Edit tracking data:
____________

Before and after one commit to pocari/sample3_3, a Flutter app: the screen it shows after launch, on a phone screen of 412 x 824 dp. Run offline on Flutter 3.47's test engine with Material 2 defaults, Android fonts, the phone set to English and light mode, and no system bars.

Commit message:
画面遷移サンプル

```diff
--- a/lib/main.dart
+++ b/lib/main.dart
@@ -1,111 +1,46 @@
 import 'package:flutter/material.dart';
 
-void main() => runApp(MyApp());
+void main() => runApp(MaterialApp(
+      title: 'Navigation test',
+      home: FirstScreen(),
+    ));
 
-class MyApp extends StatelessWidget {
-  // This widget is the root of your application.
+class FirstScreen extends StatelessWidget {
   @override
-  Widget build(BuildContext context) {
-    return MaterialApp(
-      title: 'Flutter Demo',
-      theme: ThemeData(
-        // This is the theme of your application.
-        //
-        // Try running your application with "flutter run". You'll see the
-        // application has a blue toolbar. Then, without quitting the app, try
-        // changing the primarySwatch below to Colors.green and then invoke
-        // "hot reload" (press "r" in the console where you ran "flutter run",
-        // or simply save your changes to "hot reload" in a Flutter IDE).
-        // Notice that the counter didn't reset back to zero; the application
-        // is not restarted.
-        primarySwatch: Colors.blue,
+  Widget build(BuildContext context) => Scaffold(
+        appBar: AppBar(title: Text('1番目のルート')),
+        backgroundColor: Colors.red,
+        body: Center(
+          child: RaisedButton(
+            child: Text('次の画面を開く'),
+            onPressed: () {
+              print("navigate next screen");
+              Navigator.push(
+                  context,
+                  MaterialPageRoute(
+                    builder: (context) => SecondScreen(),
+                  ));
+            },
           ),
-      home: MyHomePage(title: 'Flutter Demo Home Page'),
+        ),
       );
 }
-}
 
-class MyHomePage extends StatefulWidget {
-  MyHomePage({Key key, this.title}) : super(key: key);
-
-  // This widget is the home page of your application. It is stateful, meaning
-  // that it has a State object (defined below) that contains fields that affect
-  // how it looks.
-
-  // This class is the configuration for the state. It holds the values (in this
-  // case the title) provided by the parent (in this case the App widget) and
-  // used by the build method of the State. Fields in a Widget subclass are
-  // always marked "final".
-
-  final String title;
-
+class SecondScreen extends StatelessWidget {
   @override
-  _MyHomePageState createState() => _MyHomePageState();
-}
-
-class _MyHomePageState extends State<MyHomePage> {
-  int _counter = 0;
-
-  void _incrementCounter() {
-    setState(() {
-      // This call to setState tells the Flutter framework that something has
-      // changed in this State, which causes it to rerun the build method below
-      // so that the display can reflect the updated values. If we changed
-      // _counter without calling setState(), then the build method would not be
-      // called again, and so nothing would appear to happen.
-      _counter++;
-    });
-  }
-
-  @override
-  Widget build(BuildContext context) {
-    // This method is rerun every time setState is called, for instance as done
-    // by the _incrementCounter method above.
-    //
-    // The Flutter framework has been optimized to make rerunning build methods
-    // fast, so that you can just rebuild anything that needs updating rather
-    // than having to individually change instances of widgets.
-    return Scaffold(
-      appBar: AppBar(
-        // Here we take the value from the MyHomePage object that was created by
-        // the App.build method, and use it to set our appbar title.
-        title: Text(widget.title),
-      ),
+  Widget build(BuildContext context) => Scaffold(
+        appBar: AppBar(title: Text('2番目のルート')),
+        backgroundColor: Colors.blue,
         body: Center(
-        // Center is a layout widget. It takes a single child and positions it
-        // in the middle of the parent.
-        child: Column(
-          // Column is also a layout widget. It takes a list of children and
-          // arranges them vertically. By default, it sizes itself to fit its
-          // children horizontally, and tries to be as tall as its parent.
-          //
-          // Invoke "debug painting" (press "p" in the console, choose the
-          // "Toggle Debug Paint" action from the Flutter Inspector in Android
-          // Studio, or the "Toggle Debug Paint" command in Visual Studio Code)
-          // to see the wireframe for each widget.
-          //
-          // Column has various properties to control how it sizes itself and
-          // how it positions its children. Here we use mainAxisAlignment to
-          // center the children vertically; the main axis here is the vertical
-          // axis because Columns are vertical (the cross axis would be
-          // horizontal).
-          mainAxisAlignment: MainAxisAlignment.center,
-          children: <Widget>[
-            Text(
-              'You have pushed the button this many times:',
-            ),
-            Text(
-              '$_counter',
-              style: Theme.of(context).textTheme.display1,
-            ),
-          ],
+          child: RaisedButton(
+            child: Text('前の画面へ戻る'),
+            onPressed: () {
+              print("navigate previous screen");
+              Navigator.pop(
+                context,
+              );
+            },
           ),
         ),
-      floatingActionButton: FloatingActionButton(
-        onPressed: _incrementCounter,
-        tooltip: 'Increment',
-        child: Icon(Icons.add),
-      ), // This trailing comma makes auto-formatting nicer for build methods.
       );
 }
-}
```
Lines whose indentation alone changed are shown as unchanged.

____________

**How to complete this task**
Out of the records above, pull the lines that include the word "Colors".

**Exercise solution**
-        // changing the primarySwatch below to Colors.green and then invoke
-        primarySwatch: Colors.blue,
+        backgroundColor: Colors.red,
+        backgroundColor: Colors.blue,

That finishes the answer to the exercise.